Thunder receive: Nikola Pekovic, Ricky Rubio, Alexey Shved, two 2014 second-round picks
Think about it: the Thunder have been searching for a threat in the paint to balance Durant’s perimeter threat for years, and although rookie Steven Adams has been a pleasant surprise, he’s not quite Pekovic. Serge Ibaka slots nicely next to Pekovic as a stretch-’four’ and a rim protector, and Pek’s ability to both roll to the rim on the pick-and-roll and hard hedge with the best of them (this is something that Kendrick Perkins is actually decent at) would fit nicely with the Thunder.
Throw in a pass-first, top-three defensive point guard that can knock down a spot-up three-pointer at a decent clip, and is just 23 years of age, and Presti would have a nice haul. No, the Thunder are not better without Westbrook, but they also aren’t likely to be able to afford Durant, Westbrook, and Ibaka moving forward. Having Pekovic/Rubio is a great consolation prize, and their skills will augment Durant well enough that there shouldn’t be much of a drop-off in overall team performance.
The Wolves would pair Westbrook with his college roommate in Love, and they’d immediately employ two top-10 players. A high-usage, dynamic point guard is a perfect fit to pair with Love. They’d both get as many shots as they want, and Martin and a healthy Budinger would still be there to spot-up and space the floor around a penetrating Westbrook and posting/popping Love.
It would give the Wolves a better-than-fighting chance to re-sign Love, and if they guess wrong, they’d still have three years of Westbrook on his current contract. Certainly better than the current situation.

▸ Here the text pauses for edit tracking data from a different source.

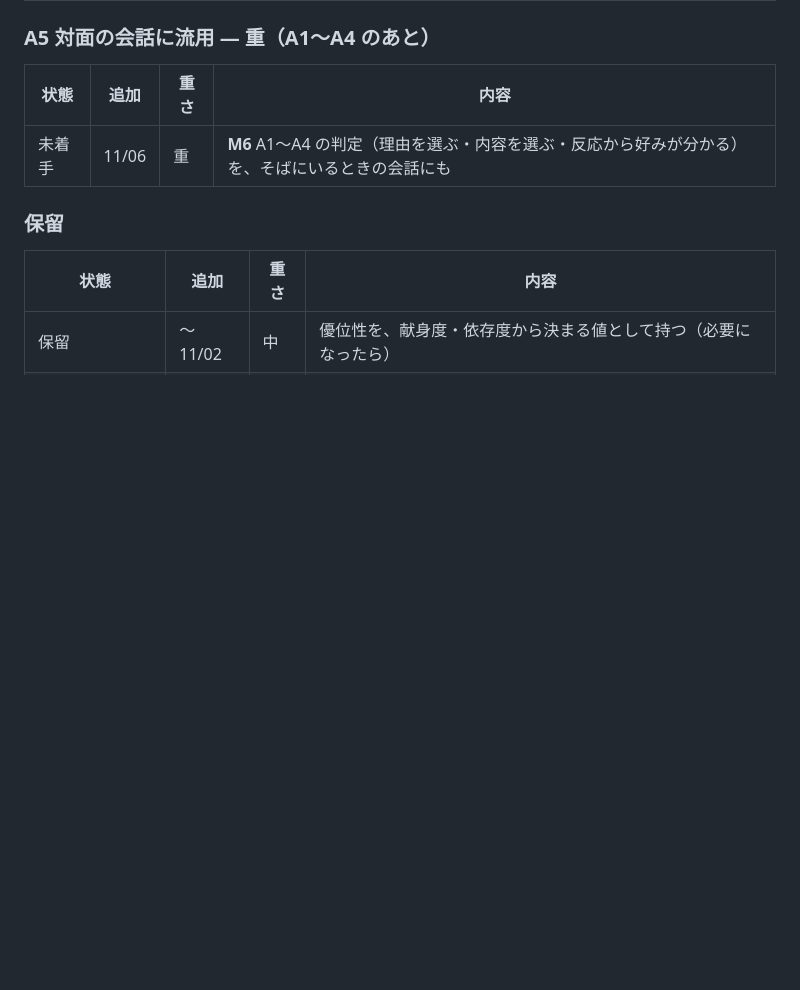
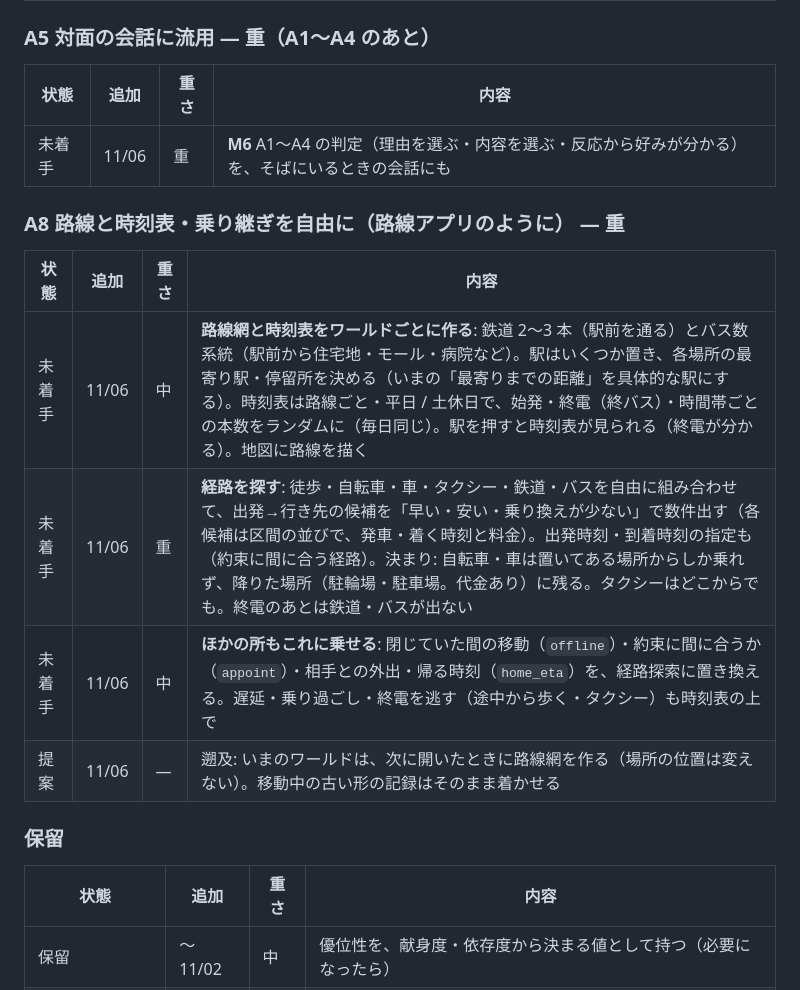
Before and after one commit to function2706/comfy_life, a Markdown page: docs/REMAINING.md, the part around the change. GitHub-like rendering; blank space fills up the shorter version.

Commit message:
Record route search and timetables as A8 in the remaining list
路線網と時刻表をワールドごとに作り, 乗り継ぎを自由に組み合わせる経路探索を残件 A8 に記録 (重)

Co-Authored-By: Claude Opus 5.5 <noreply@anthropic.com>

```diff
--- a/docs/REMAINING.md
+++ b/docs/REMAINING.md
@@ -49,6 +49,14 @@
 |---|---|---|---|
 | 未着手 | 11/06 | 重 | **M6** A1〜A4 の判定（理由を選ぶ・内容を選ぶ・反応から好みが分かる）を、そばにいるときの会話にも |
 
+### A8 路線と時刻表・乗り継ぎを自由に（路線アプリのように） — 重
+| 状態 | 追加 | 重さ | 内容 |
+|---|---|---|---|
+| 未着手 | 11/06 | 中 | **路線網と時刻表をワールドごとに作る**: 鉄道 2〜3 本（駅前を通る）とバス数系統（駅前から住宅地・モール・病院など）。駅はいくつか置き、各場所の最寄り駅・停留所を決める（いまの「最寄りまでの距離」を具体的な駅にする）。時刻表は路線ごと・平日 / 土休日で、始発・終電（終バス）・時間帯ごとの本数をランダムに（毎日同じ）。駅を押すと時刻表が見られる（終電が分かる）。地図に路線を描く |
+| 未着手 | 11/06 | 重 | **経路を探す**: 徒歩・自転車・車・タクシー・鉄道・バスを自由に組み合わせて、出発→行き先の候補を「早い・安い・乗り換えが少ない」で数件出す（各候補は区間の並びで、発車・着く時刻と料金）。出発時刻・到着時刻の指定も（約束に間に合う経路）。決まり: 自転車・車は置いてある場所からしか乗れず、降りた場所（駐輪場・駐車場。代金あり）に残る。タクシーはどこからでも。終電のあとは鉄道・バスが出ない |
+| 未着手 | 11/06 | 中 | **ほかの所もこれに乗せる**: 閉じていた間の移動（`offline`）・約束に間に合うか（`appoint`）・相手との外出・帰る時刻（`home_eta`）を、経路探索に置き換える。遅延・乗り過ごし・終電を逃す（途中から歩く・タクシー）も時刻表の上で |
+| 提案 | 11/06 | — | 遡及: いまのワールドは、次に開いたときに路線網を作る（場所の位置は変えない）。移動中の古い形の記録はそのまま着かせる |
+
 ### 保留
 | 状態 | 追加 | 重さ | 内容 |
 |---|---|---|---|
```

It would very tough to see Rubio go, but if this deal is ever on the table for Saunders and the Wolves, they need to think long and hard about the possibility. Gorgui Dieng‘s recent play has no doubt encouraged the front office that they may have the rim-protecting, defensive-minded center to pair with Love, as well as having Turiaf on a team-friendly $1.5 million pact for next season to give them a veteran defensive presence off the bench for 16-20 minutes per game.
I’m not about to claim that Dieng is a star, but he’s absolutely a viable rotation player in the NBA. A Dieng/Turiaf rotation with some Love at the center spot when needed is certainly enough when coupled with Westbrook, Martin, and Budinger. The bench would still need some help, to be sure, but it would be an intriguing squad.
All that to say, this trade will not happen. But it’s fun to think about, and it isn’t outrageous from a purely basketball perspective. The same-division aspect, the comfort aspect, the uncertainty factor, and the stubbornness/loyalty factors (i.e. “We just gave this guy a big extension, we aren’t moving him already…”) will play a huge part, of course.
But it’s a fun concept, and it’ll be interesting to see if this moves from fun idea to legitimate rumor at any point in the following months. If the Thunder stumble in the playoffs with a healthy Westbrook, look for there to be some steam surrounding this idea, regardless of the true likelihood of a deal.